Goal of the exercise:
Whenever "subgraph" appears in a line, please copy that line from the data.

Before and after images:
· · ·

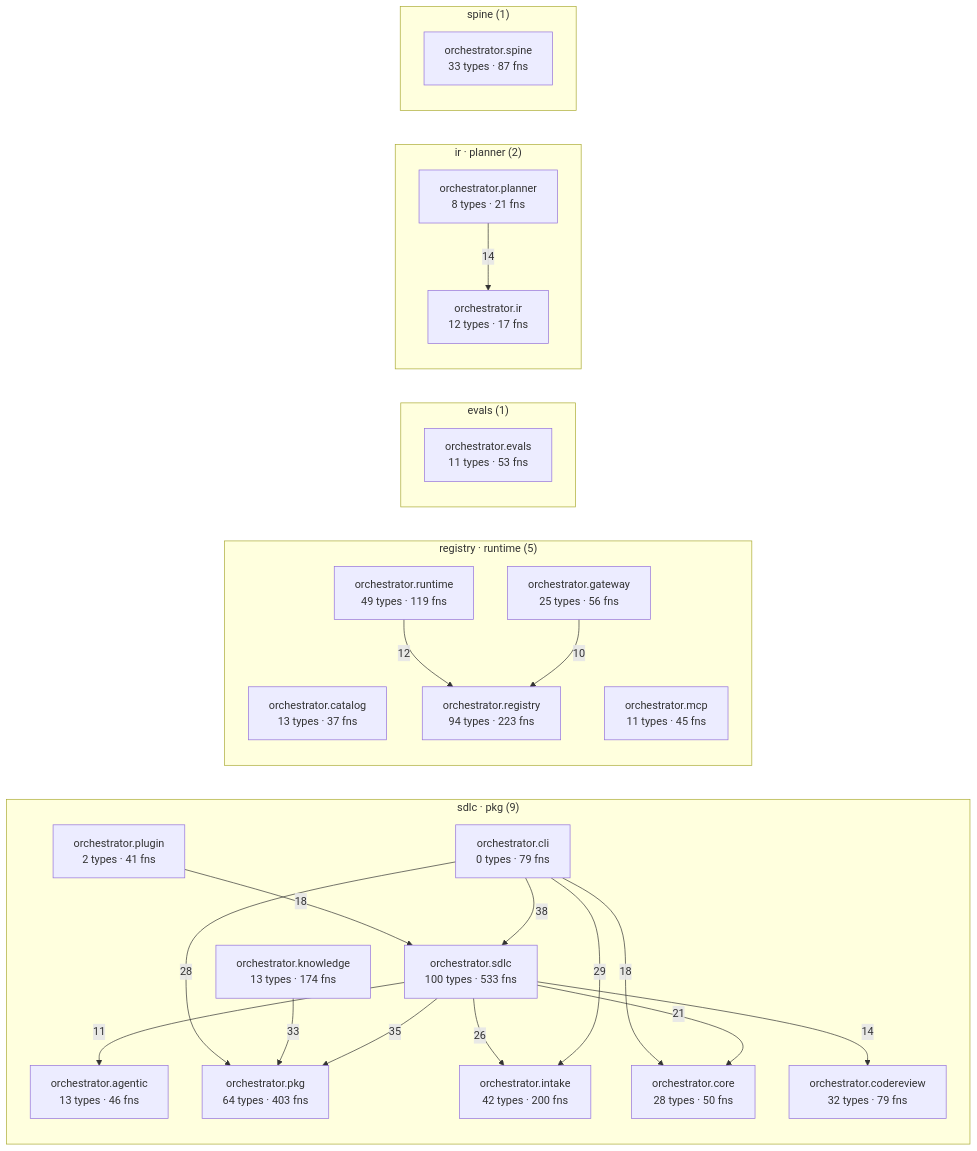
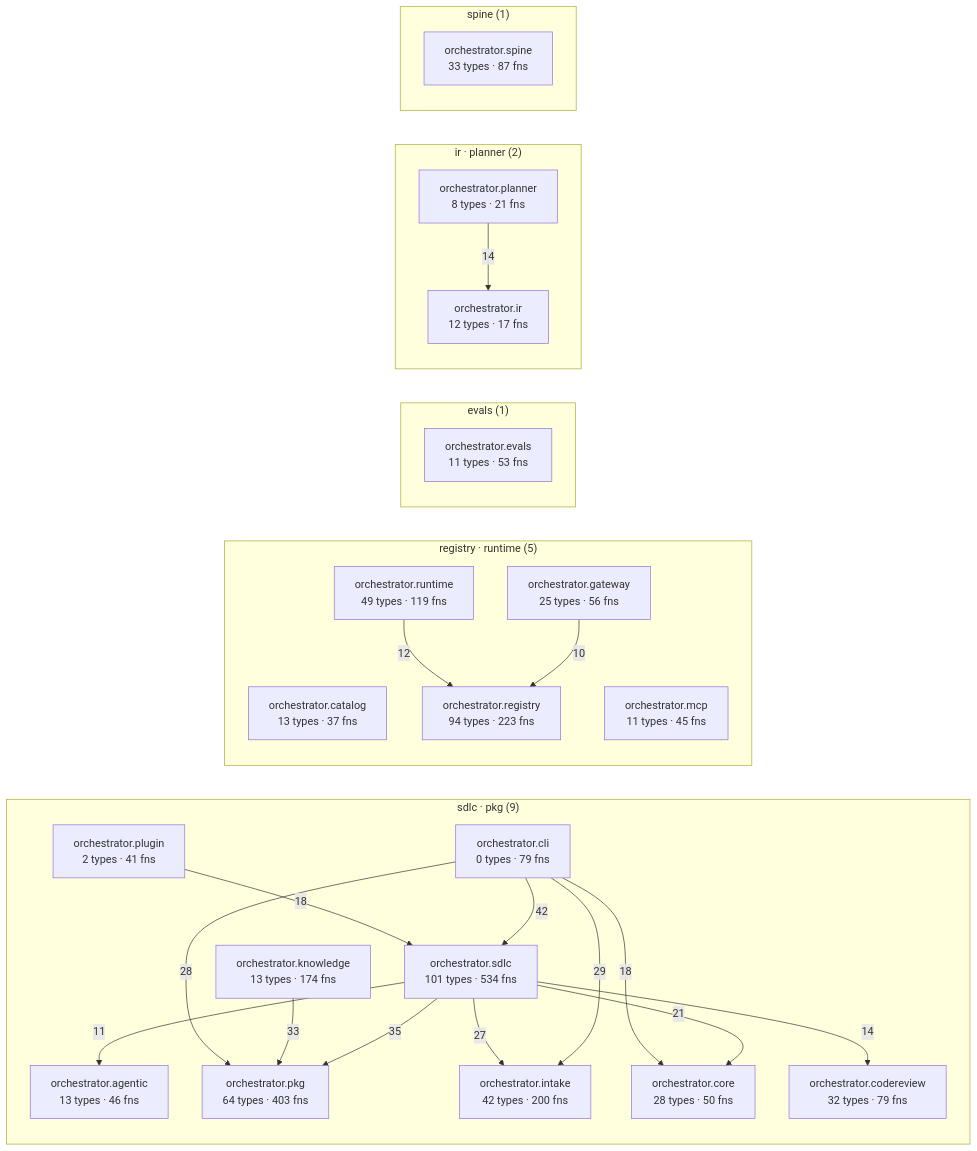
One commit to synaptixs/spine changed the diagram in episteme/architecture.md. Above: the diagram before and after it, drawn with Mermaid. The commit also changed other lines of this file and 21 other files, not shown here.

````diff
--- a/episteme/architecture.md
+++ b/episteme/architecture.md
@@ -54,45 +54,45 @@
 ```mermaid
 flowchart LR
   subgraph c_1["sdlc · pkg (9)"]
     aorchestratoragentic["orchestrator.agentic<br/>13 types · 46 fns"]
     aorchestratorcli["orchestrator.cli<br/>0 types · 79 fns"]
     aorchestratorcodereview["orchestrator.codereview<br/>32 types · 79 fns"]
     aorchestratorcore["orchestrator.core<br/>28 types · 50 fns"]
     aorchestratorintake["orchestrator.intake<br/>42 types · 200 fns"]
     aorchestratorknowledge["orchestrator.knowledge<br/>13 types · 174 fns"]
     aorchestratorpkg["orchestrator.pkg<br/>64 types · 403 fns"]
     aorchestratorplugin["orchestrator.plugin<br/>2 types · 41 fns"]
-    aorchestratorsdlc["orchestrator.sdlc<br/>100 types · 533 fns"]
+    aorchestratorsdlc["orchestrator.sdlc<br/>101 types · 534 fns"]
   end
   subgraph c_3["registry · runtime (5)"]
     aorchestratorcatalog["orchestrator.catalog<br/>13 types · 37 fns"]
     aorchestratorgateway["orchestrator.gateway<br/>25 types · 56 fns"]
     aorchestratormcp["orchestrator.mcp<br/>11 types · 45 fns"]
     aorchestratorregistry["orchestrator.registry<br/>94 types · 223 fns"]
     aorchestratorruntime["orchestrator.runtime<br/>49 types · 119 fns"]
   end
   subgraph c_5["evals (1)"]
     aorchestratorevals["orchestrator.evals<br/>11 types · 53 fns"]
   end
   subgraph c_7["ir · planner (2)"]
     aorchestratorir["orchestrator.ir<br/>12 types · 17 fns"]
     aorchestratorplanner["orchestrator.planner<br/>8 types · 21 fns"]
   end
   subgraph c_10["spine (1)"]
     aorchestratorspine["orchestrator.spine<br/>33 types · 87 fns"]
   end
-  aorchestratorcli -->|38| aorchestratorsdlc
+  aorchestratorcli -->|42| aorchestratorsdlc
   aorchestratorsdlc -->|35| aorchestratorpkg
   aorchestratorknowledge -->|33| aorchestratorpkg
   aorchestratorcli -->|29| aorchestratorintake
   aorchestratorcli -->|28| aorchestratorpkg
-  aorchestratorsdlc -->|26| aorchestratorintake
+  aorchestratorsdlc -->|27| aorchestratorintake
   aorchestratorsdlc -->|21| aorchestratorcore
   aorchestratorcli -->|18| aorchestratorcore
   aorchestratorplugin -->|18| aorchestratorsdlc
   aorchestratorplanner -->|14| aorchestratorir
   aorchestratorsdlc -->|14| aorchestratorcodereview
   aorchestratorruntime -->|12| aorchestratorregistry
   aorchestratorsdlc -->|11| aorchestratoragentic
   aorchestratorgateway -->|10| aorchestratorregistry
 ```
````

· · ·

Solution to this task:
   subgraph c_1["sdlc · pkg (9)"]
   subgraph c_3["registry · runtime (5)"]
   subgraph c_5["evals (1)"]
   subgraph c_7["ir · planner (2)"]
   subgraph c_10["spine (1)"]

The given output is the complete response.